EXERCISE OBJECTIVE: Output the number of lines in the entries below with the string "Started" in them, and nothing further.

++++ EXERCISE MATERIAL ++++

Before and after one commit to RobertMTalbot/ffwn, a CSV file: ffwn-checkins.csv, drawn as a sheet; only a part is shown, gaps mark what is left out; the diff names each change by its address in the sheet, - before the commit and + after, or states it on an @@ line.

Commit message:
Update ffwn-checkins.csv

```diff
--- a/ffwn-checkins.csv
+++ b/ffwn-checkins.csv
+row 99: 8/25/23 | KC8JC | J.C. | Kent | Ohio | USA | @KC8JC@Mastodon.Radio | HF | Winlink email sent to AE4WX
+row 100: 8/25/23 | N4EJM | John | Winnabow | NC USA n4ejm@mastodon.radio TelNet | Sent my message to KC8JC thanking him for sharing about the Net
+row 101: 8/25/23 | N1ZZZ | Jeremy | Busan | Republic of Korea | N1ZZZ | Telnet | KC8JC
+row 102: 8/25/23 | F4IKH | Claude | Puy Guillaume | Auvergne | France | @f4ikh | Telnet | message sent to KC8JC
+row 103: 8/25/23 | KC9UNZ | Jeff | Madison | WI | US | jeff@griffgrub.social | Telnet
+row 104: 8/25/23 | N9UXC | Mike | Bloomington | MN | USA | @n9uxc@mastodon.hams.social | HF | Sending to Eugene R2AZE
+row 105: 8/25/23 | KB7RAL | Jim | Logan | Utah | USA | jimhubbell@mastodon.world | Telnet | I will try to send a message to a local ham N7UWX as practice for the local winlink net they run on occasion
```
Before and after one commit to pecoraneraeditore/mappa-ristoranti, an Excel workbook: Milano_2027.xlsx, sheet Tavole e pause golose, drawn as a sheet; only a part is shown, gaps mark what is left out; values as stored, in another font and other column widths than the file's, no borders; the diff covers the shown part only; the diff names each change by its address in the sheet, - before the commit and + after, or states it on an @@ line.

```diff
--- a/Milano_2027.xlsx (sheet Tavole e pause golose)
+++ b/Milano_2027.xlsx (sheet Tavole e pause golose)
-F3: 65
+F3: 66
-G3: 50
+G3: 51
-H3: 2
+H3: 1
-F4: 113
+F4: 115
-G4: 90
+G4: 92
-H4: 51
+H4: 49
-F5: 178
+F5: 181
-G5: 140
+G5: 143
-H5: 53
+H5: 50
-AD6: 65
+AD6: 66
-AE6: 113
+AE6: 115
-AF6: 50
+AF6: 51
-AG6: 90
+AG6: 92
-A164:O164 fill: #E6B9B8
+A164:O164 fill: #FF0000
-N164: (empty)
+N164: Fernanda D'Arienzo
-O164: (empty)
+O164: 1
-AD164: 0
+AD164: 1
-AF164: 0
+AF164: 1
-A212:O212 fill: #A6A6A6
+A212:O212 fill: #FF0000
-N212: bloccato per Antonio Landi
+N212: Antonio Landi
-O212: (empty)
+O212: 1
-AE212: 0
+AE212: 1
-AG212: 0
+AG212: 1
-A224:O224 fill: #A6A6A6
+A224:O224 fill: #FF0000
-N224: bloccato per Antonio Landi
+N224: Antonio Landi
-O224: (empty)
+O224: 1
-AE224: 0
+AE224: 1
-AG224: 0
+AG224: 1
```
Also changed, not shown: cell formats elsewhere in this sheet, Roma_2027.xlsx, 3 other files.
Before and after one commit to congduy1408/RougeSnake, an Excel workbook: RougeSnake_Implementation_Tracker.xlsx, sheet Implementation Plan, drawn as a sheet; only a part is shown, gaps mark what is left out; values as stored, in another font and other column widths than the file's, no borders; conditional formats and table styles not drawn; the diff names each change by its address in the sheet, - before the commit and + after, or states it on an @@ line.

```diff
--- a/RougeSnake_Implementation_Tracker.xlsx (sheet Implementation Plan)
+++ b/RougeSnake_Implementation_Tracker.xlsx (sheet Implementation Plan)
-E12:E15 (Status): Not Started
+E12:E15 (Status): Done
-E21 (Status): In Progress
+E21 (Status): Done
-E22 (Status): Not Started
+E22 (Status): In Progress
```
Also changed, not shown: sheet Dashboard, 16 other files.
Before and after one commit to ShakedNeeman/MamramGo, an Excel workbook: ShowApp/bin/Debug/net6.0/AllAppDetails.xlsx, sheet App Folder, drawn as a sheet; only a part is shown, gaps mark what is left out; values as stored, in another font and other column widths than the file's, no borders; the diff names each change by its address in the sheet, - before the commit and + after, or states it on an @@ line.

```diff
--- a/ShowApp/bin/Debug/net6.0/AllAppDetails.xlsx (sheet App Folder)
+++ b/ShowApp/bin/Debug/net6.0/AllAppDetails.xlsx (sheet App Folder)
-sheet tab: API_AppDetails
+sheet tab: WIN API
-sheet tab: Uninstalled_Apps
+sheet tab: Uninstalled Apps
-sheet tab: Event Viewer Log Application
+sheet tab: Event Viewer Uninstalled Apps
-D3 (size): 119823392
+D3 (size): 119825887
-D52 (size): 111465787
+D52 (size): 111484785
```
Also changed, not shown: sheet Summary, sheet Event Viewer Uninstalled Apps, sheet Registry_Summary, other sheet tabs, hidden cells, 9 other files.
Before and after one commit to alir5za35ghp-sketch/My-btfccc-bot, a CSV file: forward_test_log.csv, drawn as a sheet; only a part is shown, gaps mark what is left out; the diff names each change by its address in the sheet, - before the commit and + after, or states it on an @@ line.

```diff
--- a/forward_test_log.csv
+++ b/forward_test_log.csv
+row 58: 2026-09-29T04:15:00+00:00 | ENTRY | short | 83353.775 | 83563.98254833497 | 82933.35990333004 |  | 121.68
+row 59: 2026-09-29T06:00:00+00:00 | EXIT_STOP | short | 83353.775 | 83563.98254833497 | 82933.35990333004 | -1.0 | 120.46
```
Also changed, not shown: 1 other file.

++++

PROBLEM SOLUTION: 2